Every single record needs to be restated word for word.
::: DATASET ENTRIES :::
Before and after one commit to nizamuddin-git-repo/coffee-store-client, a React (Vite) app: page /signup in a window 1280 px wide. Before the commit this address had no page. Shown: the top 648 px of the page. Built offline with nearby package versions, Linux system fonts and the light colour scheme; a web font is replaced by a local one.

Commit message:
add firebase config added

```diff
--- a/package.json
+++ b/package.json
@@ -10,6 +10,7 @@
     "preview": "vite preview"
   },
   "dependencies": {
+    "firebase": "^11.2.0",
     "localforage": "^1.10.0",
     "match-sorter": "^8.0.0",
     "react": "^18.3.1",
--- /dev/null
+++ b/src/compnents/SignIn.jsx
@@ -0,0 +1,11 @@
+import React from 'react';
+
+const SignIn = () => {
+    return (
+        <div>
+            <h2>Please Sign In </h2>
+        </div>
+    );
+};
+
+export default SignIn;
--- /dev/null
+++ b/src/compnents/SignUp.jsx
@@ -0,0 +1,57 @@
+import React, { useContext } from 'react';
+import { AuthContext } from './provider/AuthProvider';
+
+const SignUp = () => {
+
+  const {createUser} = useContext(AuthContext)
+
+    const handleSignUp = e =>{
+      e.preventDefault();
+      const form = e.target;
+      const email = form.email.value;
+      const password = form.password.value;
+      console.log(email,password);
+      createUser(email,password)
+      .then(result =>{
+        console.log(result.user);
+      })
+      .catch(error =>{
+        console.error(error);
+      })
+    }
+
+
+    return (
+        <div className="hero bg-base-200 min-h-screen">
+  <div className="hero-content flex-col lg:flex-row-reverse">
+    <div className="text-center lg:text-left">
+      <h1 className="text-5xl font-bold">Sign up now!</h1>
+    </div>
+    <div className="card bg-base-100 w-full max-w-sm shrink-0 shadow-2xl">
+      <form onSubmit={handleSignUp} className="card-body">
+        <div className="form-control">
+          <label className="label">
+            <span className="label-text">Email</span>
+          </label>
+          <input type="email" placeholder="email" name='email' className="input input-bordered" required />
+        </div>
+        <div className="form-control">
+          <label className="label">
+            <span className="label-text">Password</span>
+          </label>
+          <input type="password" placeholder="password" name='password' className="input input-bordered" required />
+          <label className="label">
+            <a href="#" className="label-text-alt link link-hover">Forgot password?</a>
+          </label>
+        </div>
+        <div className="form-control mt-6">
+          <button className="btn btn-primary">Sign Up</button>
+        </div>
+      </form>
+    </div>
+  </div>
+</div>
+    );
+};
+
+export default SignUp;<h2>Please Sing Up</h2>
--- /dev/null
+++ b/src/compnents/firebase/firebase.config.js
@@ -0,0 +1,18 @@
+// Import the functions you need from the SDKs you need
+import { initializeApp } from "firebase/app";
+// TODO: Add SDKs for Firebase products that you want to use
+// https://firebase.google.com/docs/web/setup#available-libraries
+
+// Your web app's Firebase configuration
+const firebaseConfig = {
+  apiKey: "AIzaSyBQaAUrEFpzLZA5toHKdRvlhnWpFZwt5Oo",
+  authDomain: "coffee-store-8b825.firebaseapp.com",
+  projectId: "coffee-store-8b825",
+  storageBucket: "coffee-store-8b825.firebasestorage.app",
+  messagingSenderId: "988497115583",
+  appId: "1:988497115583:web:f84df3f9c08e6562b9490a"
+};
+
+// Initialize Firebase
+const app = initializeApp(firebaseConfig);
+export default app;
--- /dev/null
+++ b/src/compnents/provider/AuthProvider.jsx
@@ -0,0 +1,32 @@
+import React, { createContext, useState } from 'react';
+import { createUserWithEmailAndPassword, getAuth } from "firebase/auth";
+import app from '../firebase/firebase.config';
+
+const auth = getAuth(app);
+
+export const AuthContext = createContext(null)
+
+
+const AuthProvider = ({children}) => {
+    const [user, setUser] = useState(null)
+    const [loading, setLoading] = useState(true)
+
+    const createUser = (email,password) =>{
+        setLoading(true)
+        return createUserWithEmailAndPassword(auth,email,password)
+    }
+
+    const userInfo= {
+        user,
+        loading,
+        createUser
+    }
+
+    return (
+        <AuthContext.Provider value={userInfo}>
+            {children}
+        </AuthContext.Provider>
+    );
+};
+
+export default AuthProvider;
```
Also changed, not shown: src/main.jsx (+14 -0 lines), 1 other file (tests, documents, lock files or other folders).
:::
PROBLEM SOLUTION.
Before and after one commit to nizamuddin-git-repo/coffee-store-client, a React (Vite) app: page /signup in a window 1280 px wide. Before the commit this address had no page. Shown: the top 648 px of the page. Built offline with nearby package versions, Linux system fonts and the light colour scheme; a web font is replaced by a local one.

Commit message:
add firebase config added

```diff
--- a/package.json
+++ b/package.json
@@ -10,6 +10,7 @@
     "preview": "vite preview"
   },
   "dependencies": {
+    "firebase": "^11.2.0",
     "localforage": "^1.10.0",
     "match-sorter": "^8.0.0",
     "react": "^18.3.1",
--- /dev/null
+++ b/src/compnents/SignIn.jsx
@@ -0,0 +1,11 @@
+import React from 'react';
+
+const SignIn = () => {
+    return (
+        <div>
+            <h2>Please Sign In </h2>
+        </div>
+    );
+};
+
+export default SignIn;
--- /dev/null
+++ b/src/compnents/SignUp.jsx
@@ -0,0 +1,57 @@
+import React, { useContext } from 'react';
+import { AuthContext } from './provider/AuthProvider';
+
+const SignUp = () => {
+
+  const {createUser} = useContext(AuthContext)
+
+    const handleSignUp = e =>{
+      e.preventDefault();
+      const form = e.target;
+      const email = form.email.value;
+      const password = form.password.value;
+      console.log(email,password);
+      createUser(email,password)
+      .then(result =>{
+        console.log(result.user);
+      })
+      .catch(error =>{
+        console.error(error);
+      })
+    }
+
+
+    return (
+        <div className="hero bg-base-200 min-h-screen">
+  <div className="hero-content flex-col lg:flex-row-reverse">
+    <div className="text-center lg:text-left">
+      <h1 className="text-5xl font-bold">Sign up now!</h1>
+    </div>
+    <div className="card bg-base-100 w-full max-w-sm shrink-0 shadow-2xl">
+      <form onSubmit={handleSignUp} className="card-body">
+        <div className="form-control">
+          <label className="label">
+            <span className="label-text">Email</span>
+          </label>
+          <input type="email" placeholder="email" name='email' className="input input-bordered" required />
+        </div>
+        <div className="form-control">
+          <label className="label">
+            <span className="label-text">Password</span>
+          </label>
+          <input type="password" placeholder="password" name='password' className="input input-bordered" required />
+          <label className="label">
+            <a href="#" className="label-text-alt link link-hover">Forgot password?</a>
+          </label>
+        </div>
+        <div className="form-control mt-6">
+          <button className="btn btn-primary">Sign Up</button>
+        </div>
+      </form>
+    </div>
+  </div>
+</div>
+    );
+};
+
+export default SignUp;<h2>Please Sing Up</h2>
--- /dev/null
+++ b/src/compnents/firebase/firebase.config.js
@@ -0,0 +1,18 @@
+// Import the functions you need from the SDKs you need
+import { initializeApp } from "firebase/app";
+// TODO: Add SDKs for Firebase products that you want to use
+// https://firebase.google.com/docs/web/setup#available-libraries
+
+// Your web app's Firebase configuration
+const firebaseConfig = {
+  apiKey: "AIzaSyBQaAUrEFpzLZA5toHKdRvlhnWpFZwt5Oo",
+  authDomain: "coffee-store-8b825.firebaseapp.com",
+  projectId: "coffee-store-8b825",
+  storageBucket: "coffee-store-8b825.firebasestorage.app",
+  messagingSenderId: "988497115583",
+  appId: "1:988497115583:web:f84df3f9c08e6562b9490a"
+};
+
+// Initialize Firebase
+const app = initializeApp(firebaseConfig);
+export default app;
--- /dev/null
+++ b/src/compnents/provider/AuthProvider.jsx
@@ -0,0 +1,32 @@
+import React, { createContext, useState } from 'react';
+import { createUserWithEmailAndPassword, getAuth } from "firebase/auth";
+import app from '../firebase/firebase.config';
+
+const auth = getAuth(app);
+
+export const AuthContext = createContext(null)
+
+
+const AuthProvider = ({children}) => {
+    const [user, setUser] = useState(null)
+    const [loading, setLoading] = useState(true)
+
+    const createUser = (email,password) =>{
+        setLoading(true)
+        return createUserWithEmailAndPassword(auth,email,password)
+    }
+
+    const userInfo= {
+        user,
+        loading,
+        createUser
+    }
+
+    return (
+        <AuthContext.Provider value={userInfo}>
+            {children}
+        </AuthContext.Provider>
+    );
+};
+
+export default AuthProvider;
```
Also changed, not shown: src/main.jsx (+14 -0 lines), 1 other file (tests, documents, lock files or other folders).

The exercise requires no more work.